Fire by Kristin Cashore
I absolutely loved Graceling, which I reviewed early in my book blogging career. Katsa was everything I wanted in a prickly heroine, Cashore’s matter-of-fact attitude towards female realities in a traditionally male-dominated genre was refreshing, and the action was thrilling. It even came with a doomed princess on top! So I’d always meant to pick up Fire, a companion for Graceling that has the origin story of that book’s Big Bad as a minor plot. I settled in, expecting Graceling round two, but I got something different. Not unwelcome, but different.
Fire is set in the Dells, far from the Seven Kingdoms of Graceling. Whereas the Seven Kingdoms has superpowered Gracelings, the Dells have monsters; astonishingly attractive, beautiful, and powerful telepaths of all species, noted by their bright and freakish plumage. The titular Fire is the last human monster. She lives in a secluded estate in the north, protected from those who would use her power in the current civil war—a three-way split between Lord Gentian, Lord Mydogg, and King Nash—and those who would kill her for the sins of her despicable (and thankfully deceased) father, Cansrel, by the kindly Lord Brocker and her jealous lover, his son Archer. But Fire cannot remain secluded from politics all her life; when Prince Brigan comes to ask if she can use her telepathy to help the King, Fire rides to King’s City and into the heart of civil war.

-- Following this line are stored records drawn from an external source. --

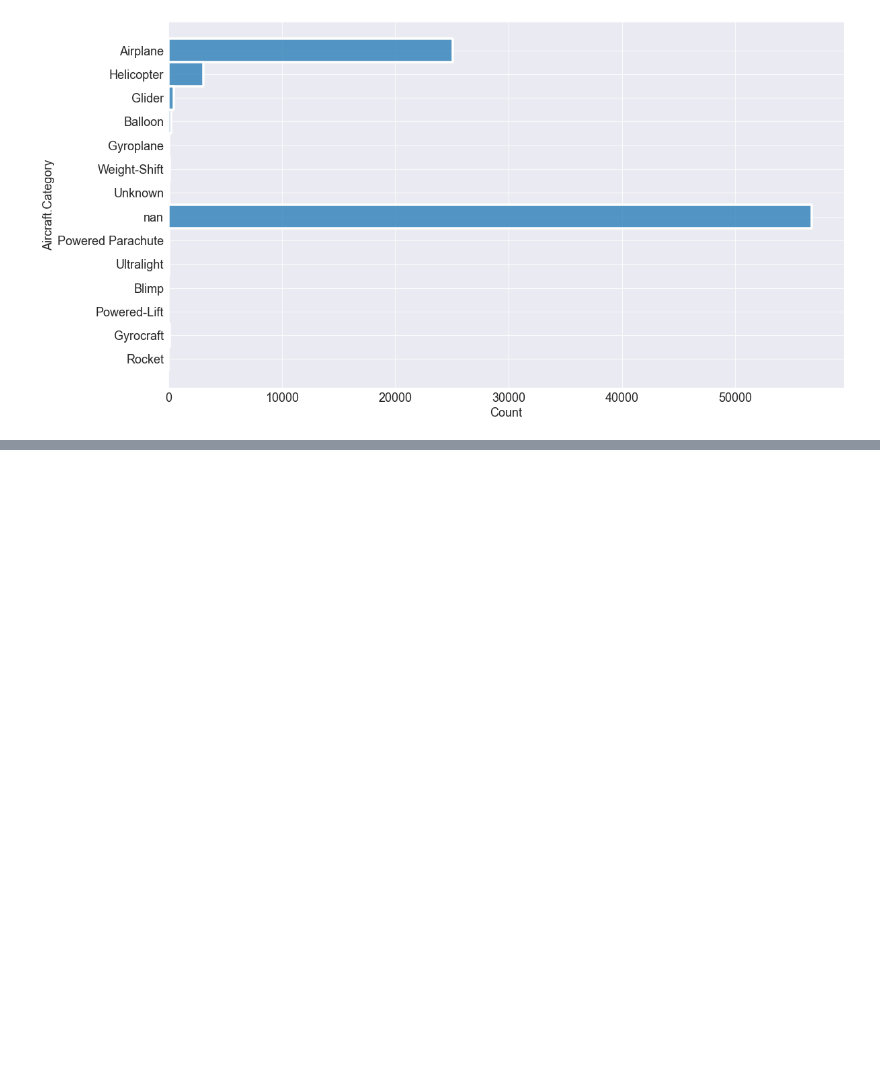
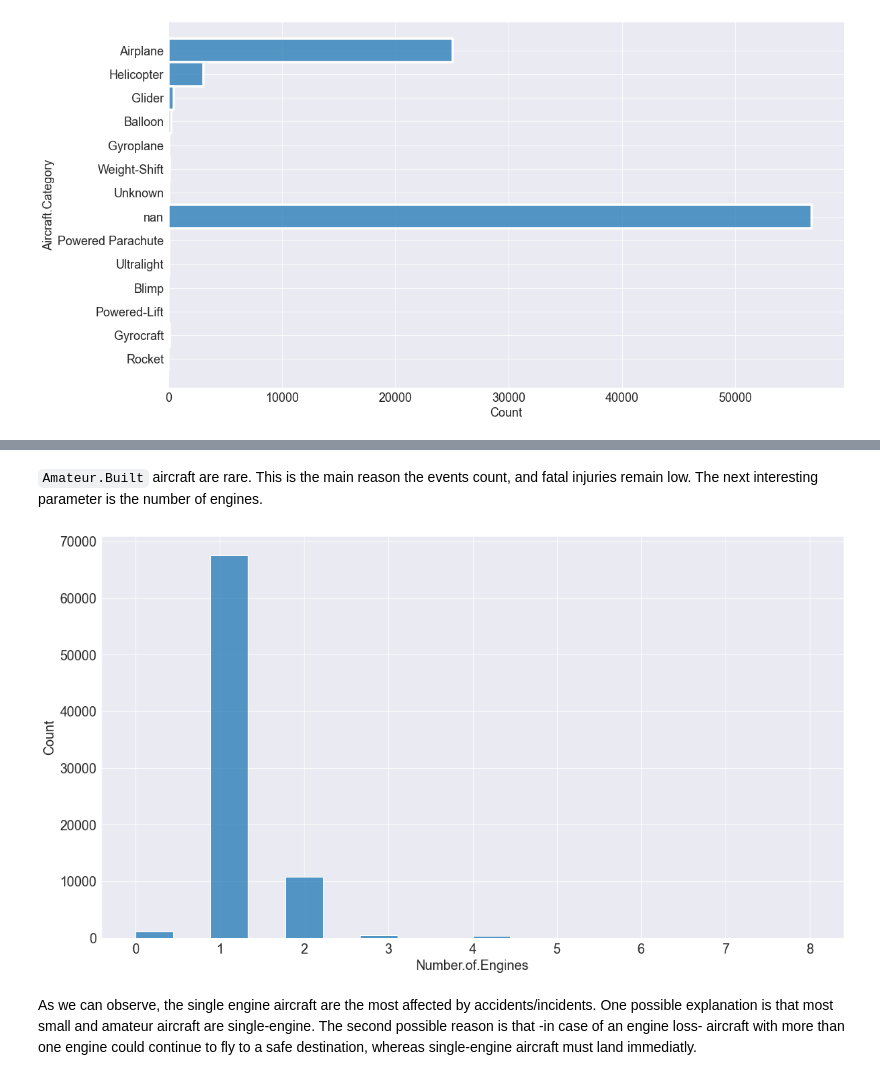
Before and after one commit to zaitrik/aviation_stats, a Jupyter notebook: aviation_stats.ipynb, the cells around one changed output, grey strips where cells are left out. Saved outputs shown, nothing was run; the diff lists cells and outputs as text; code cells hidden in the pictures; blank space fills up the shorter version.

```diff
--- a/aviation_stats.ipynb
+++ b/aviation_stats.ipynb
@@ -228,0 +300,8 @@ Airplanes are more represented than other aircraft types. That being said, the m
+# %% [markdown]
+`Amateur.Built` aircraft are rare. This is the main reason the events count, and fatal injuries remain low. The next interesting parameter is the number of engines.
+# %%
+sns.histplot(x = 'Number.of.Engines', data = aviation_ds);
+# %% [output]
+[figure, added]
+# %% [markdown]
+As we can observe, the single engine aircraft are the most affected by accidents/incidents. One possible explanation is that most small and amateur aircraft are single-engine. The second possible reason is that -in case of an engine loss- aircraft with more than one engine could continue to fly to a safe destination, whereas single-engine aircraft must land immediatly.
```
Also changed, not shown: parts of 16 cells of this notebook.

Graceling is an action adventure novel, complete with a third act that focuses on Katsa and the young Bitterblue trying to survive as they cross a forbidding tundra—easy for Katsa, desperately difficult for Bitterblue. So I suppose I was expecting more of the same; more action, more prickly heroines, more completely reasonable romance. But Fire is a different woman facing different circumstances. She’s softer, more protected, but also crueler and more pragmatic—while she doesn’t love Archer the way he loves her, she’s happy and sustained in the relationship until his jealousy becomes too much for her to bear. Her kingdom is trying to put on a unified face, but it’s fractured in different ways; political intrigues rule the day here. It’s very different, which is both a good and a bad thing. It’s nice to know that Cashore can write girls who aren’t like Katsa, but Fire lacks the vitality and intensity that made Katsa so interesting to me. Perhaps it’s my love for prickly heroines, but while I liked Fire’s energy, she was too quiet for me. Perhaps if the novel were more internal, I’d like her better—I did love the portions where she considered the hard choices she had to make so far. But when it comes to political intrigue, I tend to be on the side of the scheming and devious; Fire lacks that sharpness that makes players in this sort of conflict vivid and engaging.
To be fair, the political intrigue itself could be better. Perhaps it’s because the last political intrigue in fantasy I read was A Clash of Kings, but it doesn’t feel as right as the small pieces of political intrigue we saw in Graceling. I’d wonder if writing for the young adult market would hurt the complexity of the situation, but Cashore doesn’t shy away from more mature content; in fact, Fire’s circle of friends are fairly casual about sex, as she is herself. We’re never really given a reason as to why it’s better to support King Nash over the two other choices, which I would be fine with, as long as the idea that it was ultimately an arbitrary choice was explored… but it’s not. It’s not bad political intrigue, but it’s just not as satisfying to an adult reader than to a young adult reader, you know? Most of the interesting tension and drama comes from the sins of the older generation and the relationships between these characters rather than the political intrigue at hand, which is mildly disappointing.
But if I had read this in middle school or early high school, I think I would have loved it. Cashore’s romances are refreshingly rational and practical, which is rare indeed in young adult fiction, and the cast is lovely to spend time with, especially the scheming royal family. (A book about Clara would have been awesome!) There’s also the interesting implications of Fire’s power—she overwhelms the female-attracted (Cashore is cagey about queer relationships in this universe, but they’re mentioned enough that we know they’re there) and their often unwelcome advances have become part of her life simply because of who she is; even menstruation is a hazard to Fire, since predator monsters enjoy eating other monsters. I can imagine a teenage girl, herself learning how to navigate the dangers of being female, being fascinated by this, and I’m glad the powers have a little more depth here than in Graceling.
Bottom line: Graceling it isn’t—the heroine is softer but even more pragmatic and occasionally cruel (in a good way), and the plot centers on undercooked political intrigue. If prickly heroines and action/adventure aren’t your cuppa, Fire might be the Cashore to pick up; but it’s ultimately just alright. If you’d like.
I rented this book from the public library.